Donna, we back everything we state with sources. Please read them to prevent yourself from making rash and uninformed statements. There is a lot at stake, not only for the welfare of the horses, but also the people in your state.
The European Union ruled last year that slaughter horses from America must be quarantined for six months before they enter the human food chain because of numerous drug residues potentially harmful and carcinogenic to people. The Wyoming state horse pro-slaughter movement knows (1) if they open a horse slaughter plant, a similar quarantine system would be directed by the EU if they intend to sell the horse meat overseas; (2) per the USDA it is illegal to export horse meat from America because they have refused to fund the inspections necessary to allow it. Wyoming is looking to circumvent both of these issues, therefore looking for a place to market its toxic horse meat within the State. They have chosen state-maintained facilities. It is clear from this Wyoming intends to exploit those who have little or no outlet to defend themselves. But organizations like ours are watching, and ready to take action.
What part of “toxic” don’t they understand? Feed horsemeat to prisoners, the elderly, the needy, and those at “other state maintained facilities”, which I assume will include mental health facilities? These people are essentially powerless to refuse what’s thrust upon them. Feeding them horsemeat would be abusive, premeditated, and lots of other things class action lawyers dream of!

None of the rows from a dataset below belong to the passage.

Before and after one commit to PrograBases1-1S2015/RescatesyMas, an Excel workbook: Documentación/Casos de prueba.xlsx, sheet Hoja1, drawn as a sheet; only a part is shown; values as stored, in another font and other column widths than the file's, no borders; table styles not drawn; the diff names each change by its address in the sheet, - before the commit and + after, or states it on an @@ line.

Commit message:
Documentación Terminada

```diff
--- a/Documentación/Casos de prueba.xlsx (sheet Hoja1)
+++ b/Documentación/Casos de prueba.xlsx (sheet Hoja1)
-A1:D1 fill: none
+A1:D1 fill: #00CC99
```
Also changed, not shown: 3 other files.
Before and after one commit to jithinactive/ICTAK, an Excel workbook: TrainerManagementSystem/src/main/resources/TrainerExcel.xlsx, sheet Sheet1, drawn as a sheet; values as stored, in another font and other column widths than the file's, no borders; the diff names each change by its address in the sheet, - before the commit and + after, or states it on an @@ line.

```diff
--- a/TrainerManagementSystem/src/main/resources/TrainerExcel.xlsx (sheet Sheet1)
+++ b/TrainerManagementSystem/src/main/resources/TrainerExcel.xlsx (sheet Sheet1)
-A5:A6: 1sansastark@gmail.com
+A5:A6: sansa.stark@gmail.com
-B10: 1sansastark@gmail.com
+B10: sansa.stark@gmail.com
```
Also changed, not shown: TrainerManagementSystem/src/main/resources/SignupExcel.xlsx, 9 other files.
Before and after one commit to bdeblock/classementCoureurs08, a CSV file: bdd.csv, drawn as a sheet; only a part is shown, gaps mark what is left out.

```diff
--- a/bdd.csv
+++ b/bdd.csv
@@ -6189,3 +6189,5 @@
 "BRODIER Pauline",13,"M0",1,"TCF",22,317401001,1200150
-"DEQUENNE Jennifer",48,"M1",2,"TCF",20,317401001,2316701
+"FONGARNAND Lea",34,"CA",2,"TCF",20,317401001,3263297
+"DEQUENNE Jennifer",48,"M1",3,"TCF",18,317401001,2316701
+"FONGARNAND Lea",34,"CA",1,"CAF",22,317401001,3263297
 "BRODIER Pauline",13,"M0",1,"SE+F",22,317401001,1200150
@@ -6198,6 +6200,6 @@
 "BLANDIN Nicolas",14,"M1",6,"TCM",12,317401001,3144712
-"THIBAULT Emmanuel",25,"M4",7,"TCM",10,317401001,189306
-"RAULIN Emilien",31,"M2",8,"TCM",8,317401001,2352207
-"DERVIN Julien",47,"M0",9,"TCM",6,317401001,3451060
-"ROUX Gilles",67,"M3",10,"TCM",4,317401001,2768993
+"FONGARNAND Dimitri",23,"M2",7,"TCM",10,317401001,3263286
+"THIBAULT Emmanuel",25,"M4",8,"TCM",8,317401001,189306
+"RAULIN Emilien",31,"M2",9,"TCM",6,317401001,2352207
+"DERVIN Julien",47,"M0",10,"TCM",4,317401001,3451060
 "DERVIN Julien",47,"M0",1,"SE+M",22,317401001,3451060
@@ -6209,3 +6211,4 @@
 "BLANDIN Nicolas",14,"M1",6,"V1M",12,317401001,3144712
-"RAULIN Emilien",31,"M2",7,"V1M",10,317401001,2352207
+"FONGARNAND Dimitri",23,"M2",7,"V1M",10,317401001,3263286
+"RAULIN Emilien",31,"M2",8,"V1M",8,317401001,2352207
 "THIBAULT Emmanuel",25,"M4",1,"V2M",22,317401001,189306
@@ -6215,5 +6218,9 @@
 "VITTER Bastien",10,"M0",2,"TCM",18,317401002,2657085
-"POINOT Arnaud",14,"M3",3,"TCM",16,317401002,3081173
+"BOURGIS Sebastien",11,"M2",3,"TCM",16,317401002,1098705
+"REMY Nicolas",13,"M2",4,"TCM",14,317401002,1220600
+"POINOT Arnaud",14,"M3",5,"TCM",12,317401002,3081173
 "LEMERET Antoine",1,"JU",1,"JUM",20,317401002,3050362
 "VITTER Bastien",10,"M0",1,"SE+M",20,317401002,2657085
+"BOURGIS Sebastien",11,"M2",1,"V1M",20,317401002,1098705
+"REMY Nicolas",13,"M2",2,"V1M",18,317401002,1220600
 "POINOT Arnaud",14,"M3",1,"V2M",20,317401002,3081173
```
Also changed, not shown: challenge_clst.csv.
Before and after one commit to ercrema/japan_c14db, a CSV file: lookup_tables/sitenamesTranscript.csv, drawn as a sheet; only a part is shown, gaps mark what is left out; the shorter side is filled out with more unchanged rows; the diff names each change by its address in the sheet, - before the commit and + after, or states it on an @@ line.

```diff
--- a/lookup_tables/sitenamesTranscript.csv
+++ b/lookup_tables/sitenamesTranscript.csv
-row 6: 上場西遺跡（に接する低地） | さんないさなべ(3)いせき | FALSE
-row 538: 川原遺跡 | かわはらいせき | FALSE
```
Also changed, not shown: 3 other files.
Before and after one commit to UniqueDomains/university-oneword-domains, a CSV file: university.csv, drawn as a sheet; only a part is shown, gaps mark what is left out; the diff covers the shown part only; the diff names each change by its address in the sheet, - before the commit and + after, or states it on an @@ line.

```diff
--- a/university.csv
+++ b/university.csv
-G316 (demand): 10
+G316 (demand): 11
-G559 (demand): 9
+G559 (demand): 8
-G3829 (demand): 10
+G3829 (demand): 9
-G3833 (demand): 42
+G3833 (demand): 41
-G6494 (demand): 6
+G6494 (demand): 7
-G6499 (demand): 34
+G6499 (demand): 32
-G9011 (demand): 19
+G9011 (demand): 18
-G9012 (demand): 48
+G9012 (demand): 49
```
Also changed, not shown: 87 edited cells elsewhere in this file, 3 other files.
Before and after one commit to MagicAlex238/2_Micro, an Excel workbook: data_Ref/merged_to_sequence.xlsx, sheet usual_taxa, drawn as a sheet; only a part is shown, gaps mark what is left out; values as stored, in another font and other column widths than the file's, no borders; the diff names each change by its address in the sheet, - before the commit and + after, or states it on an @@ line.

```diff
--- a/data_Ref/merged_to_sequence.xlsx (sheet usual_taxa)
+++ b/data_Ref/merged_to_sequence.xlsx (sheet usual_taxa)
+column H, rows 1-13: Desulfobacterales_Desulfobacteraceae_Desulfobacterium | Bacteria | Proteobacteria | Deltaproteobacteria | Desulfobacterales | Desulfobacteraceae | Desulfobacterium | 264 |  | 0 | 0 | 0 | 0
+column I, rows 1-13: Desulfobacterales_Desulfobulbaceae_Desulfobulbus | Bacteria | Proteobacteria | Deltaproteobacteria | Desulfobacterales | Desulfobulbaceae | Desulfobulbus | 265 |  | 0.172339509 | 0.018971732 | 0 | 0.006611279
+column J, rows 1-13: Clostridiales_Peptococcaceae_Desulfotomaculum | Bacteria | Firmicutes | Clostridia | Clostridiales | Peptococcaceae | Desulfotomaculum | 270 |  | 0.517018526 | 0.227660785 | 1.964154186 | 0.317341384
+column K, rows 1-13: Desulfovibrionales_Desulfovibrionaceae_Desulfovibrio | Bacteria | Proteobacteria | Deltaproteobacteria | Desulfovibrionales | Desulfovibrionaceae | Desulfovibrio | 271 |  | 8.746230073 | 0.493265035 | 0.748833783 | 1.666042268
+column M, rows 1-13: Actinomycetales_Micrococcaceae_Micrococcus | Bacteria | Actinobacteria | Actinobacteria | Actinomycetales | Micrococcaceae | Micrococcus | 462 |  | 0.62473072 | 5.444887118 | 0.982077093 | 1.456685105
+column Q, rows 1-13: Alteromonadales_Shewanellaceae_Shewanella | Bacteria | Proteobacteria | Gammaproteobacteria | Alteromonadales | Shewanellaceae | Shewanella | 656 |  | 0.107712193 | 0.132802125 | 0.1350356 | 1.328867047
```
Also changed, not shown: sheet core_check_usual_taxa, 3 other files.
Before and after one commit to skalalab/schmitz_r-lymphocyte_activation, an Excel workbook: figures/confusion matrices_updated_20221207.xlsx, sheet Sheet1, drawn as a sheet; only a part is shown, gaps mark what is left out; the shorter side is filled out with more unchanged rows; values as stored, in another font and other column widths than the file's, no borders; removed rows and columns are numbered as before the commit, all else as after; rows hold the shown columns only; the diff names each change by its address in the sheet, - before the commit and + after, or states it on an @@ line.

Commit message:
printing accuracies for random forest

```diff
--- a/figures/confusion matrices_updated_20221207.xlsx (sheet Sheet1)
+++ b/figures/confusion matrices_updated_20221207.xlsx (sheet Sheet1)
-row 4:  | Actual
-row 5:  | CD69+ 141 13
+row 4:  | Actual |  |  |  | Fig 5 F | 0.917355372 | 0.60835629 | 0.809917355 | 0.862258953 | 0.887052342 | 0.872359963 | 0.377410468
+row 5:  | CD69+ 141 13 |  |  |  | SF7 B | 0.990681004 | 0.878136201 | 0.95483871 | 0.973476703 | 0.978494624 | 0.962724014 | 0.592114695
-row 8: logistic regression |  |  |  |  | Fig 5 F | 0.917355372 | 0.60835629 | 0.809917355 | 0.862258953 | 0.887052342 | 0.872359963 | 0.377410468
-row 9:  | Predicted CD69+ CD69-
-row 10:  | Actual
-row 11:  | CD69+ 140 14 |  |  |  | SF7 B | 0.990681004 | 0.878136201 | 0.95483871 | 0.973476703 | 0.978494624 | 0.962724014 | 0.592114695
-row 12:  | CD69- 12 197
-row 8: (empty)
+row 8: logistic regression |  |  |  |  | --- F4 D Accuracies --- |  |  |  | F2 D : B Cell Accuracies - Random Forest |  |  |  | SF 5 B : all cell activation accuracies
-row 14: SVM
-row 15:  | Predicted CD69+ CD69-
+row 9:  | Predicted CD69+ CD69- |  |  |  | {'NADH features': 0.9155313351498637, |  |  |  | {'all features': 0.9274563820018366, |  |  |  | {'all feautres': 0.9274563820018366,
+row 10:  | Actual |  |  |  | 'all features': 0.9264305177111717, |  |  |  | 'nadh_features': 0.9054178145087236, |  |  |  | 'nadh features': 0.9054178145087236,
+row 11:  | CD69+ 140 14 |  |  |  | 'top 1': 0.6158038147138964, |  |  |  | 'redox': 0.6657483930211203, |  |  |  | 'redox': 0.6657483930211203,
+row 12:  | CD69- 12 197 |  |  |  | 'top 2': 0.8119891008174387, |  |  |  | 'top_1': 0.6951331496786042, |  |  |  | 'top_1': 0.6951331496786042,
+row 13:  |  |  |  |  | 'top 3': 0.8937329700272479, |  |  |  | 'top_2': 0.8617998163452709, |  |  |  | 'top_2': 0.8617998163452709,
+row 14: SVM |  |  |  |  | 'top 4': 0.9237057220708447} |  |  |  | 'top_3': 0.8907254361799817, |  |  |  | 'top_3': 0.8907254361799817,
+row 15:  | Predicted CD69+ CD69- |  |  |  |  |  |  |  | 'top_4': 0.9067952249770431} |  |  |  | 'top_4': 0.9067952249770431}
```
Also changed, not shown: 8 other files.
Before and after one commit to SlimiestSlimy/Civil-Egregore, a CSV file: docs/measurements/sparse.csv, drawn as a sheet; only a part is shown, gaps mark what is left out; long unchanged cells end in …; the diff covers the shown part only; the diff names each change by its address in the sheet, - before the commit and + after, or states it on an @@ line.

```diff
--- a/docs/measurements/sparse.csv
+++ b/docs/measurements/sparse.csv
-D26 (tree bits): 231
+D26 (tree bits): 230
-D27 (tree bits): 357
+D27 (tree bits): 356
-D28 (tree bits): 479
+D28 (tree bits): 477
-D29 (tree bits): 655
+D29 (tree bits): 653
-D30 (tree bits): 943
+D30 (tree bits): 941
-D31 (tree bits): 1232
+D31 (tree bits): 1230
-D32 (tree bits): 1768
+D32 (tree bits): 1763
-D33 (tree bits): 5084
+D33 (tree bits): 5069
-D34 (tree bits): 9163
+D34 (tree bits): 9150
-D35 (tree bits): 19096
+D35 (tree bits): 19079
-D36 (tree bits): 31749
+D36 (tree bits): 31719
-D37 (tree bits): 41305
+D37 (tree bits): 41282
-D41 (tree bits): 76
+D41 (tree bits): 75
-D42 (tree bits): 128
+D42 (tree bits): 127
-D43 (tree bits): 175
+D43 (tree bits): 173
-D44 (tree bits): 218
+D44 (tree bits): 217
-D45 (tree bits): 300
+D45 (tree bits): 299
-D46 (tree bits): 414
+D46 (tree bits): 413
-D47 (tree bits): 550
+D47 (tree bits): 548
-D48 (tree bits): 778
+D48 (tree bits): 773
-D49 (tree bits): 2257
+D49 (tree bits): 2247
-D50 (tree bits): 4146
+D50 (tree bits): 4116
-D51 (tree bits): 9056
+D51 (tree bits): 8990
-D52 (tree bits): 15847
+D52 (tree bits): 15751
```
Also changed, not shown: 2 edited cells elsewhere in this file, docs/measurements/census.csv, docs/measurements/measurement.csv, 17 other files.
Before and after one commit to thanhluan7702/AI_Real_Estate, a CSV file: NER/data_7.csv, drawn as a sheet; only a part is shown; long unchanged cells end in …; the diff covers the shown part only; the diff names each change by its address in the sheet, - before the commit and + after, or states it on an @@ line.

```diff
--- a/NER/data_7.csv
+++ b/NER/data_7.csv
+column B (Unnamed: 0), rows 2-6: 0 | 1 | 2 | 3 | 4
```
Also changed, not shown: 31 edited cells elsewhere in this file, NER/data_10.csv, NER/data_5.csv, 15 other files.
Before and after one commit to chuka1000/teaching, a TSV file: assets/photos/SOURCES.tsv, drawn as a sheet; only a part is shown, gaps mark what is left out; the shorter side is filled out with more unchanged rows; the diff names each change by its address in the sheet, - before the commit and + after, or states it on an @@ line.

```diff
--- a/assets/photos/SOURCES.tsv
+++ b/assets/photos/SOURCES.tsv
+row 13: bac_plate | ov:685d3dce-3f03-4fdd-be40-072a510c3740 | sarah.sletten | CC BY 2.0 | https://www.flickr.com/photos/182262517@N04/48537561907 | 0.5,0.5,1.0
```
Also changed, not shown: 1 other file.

Watch out, slaughter states, Erin Brockovitch may be headed your way!